● Requirement:
Whichever lines of the entries hold the word "VALIDATION" should be identified and copied.

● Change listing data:
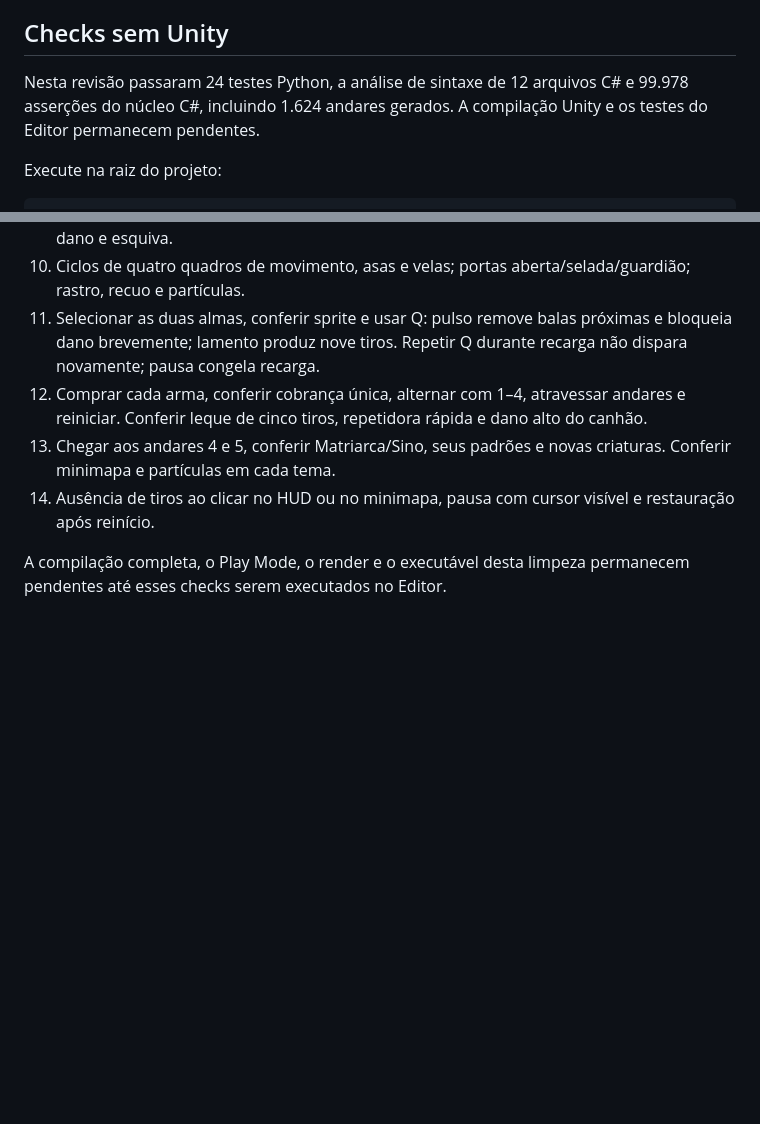
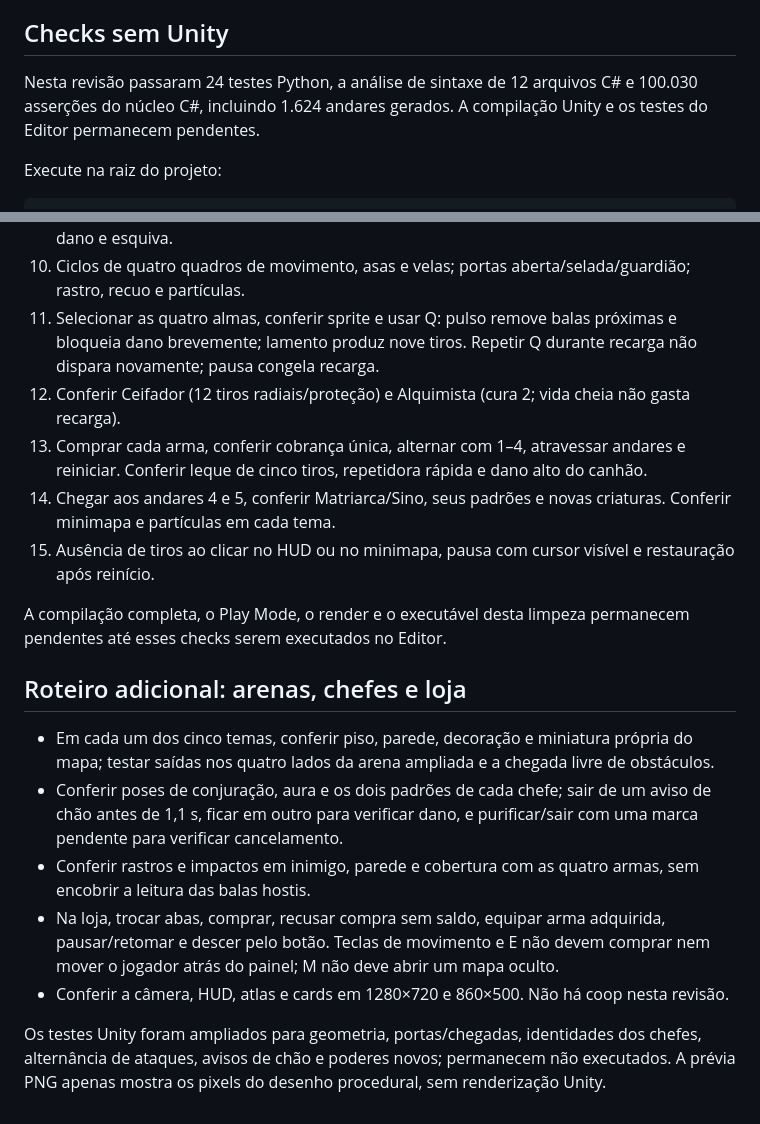
Before and after one commit to ManoelRIos/ecos-vale, a Markdown page: Documentation/VALIDATION.md, 2 parts joined by grey strips. Rendered like a GitHub page; blank space fills up the shorter version.

```diff
--- a/Documentation/VALIDATION.md
+++ b/Documentation/VALIDATION.md
@@ -4,7 +4,7 @@ O Editor Unity não está disponível neste ambiente. A limpeza do projeto deve
 
 ## Checks sem Unity
 
-Nesta revisão passaram 24 testes Python, a análise de sintaxe de 12 arquivos C# e 99.978 asserções do núcleo C#, incluindo 1.624 andares gerados. A compilação Unity e os testes do Editor permanecem pendentes.
+Nesta revisão passaram 24 testes Python, a análise de sintaxe de 12 arquivos C# e 100.030 asserções do núcleo C#, incluindo 1.624 andares gerados. A compilação Unity e os testes do Editor permanecem pendentes.
 
 Execute na raiz do projeto:
 
@@ -51,9 +51,20 @@ No Editor, abra **Ecos → Abrir roguelike**, pressione Play e confira:
 8. Legibilidade e mira em janelas de tamanhos diferentes, incluindo 860 × 500.
 9. Sprite do jogador e de cada inimigo visíveis nas duas direções; cores preservadas após dano e esquiva.
 10. Ciclos de quatro quadros de movimento, asas e velas; portas aberta/selada/guardião; rastro, recuo e partículas.
-11. Selecionar as duas almas, conferir sprite e usar Q: pulso remove balas próximas e bloqueia dano brevemente; lamento produz nove tiros. Repetir Q durante recarga não dispara novamente; pausa congela recarga.
-12. Comprar cada arma, conferir cobrança única, alternar com 1–4, atravessar andares e reiniciar. Conferir leque de cinco tiros, repetidora rápida e dano alto do canhão.
-13. Chegar aos andares 4 e 5, conferir Matriarca/Sino, seus padrões e novas criaturas. Conferir minimapa e partículas em cada tema.
-14. Ausência de tiros ao clicar no HUD ou no minimapa, pausa com cursor visível e restauração após reinício.
+11. Selecionar as quatro almas, conferir sprite e usar Q: pulso remove balas próximas e bloqueia dano brevemente; lamento produz nove tiros. Repetir Q durante recarga não dispara novamente; pausa congela recarga.
+12. Conferir Ceifador (12 tiros radiais/proteção) e Alquimista (cura 2; vida cheia não gasta recarga).
+13. Comprar cada arma, conferir cobrança única, alternar com 1–4, atravessar andares e reiniciar. Conferir leque de cinco tiros, repetidora rápida e dano alto do canhão.
+14. Chegar aos andares 4 e 5, conferir Matriarca/Sino, seus padrões e novas criaturas. Conferir minimapa e partículas em cada tema.
+15. Ausência de tiros ao clicar no HUD ou no minimapa, pausa com cursor visível e restauração após reinício.
 
 A compilação completa, o Play Mode, o render e o executável desta limpeza permanecem pendentes até esses checks serem executados no Editor.
+
+## Roteiro adicional: arenas, chefes e loja
+
+- Em cada um dos cinco temas, conferir piso, parede, decoração e miniatura própria do mapa; testar saídas nos quatro lados da arena ampliada e a chegada livre de obstáculos.
+- Conferir poses de conjuração, aura e os dois padrões de cada chefe; sair de um aviso de chão antes de 1,1 s, ficar em outro para verificar dano, e purificar/sair com uma marca pendente para verificar cancelamento.
+- Conferir rastros e impactos em inimigo, parede e cobertura com as quatro armas, sem encobrir a leitura das balas hostis.
+- Na loja, trocar abas, comprar, recusar compra sem saldo, equipar arma adquirida, pausar/retomar e descer pelo botão. Teclas de movimento e E não devem comprar nem mover o jogador atrás do painel; M não deve abrir um mapa oculto.
+- Conferir a câmera, HUD, atlas e cards em 1280×720 e 860×500. Não há coop nesta revisão.
+
+Os testes Unity foram ampliados para geometria, portas/chegadas, identidades dos chefes, alternância de ataques, avisos de chão e poderes novos; permanecem não executados. A prévia PNG apenas mostra os pixels do desenho procedural, sem renderização Unity.
```
Also changed, not shown: Documentation/ARCHITECTURE.md (+12 -4 lines), README.md (+10 -7 lines), Documentation/PIXEL_ART.png, 8 other files.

● Exercise answer:
Before and after one commit to ManoelRIos/ecos-vale, a Markdown page: Documentation/VALIDATION.md, 2 parts joined by grey strips. Rendered like a GitHub page; blank space fills up the shorter version.
--- a/Documentation/VALIDATION.md
+++ b/Documentation/VALIDATION.md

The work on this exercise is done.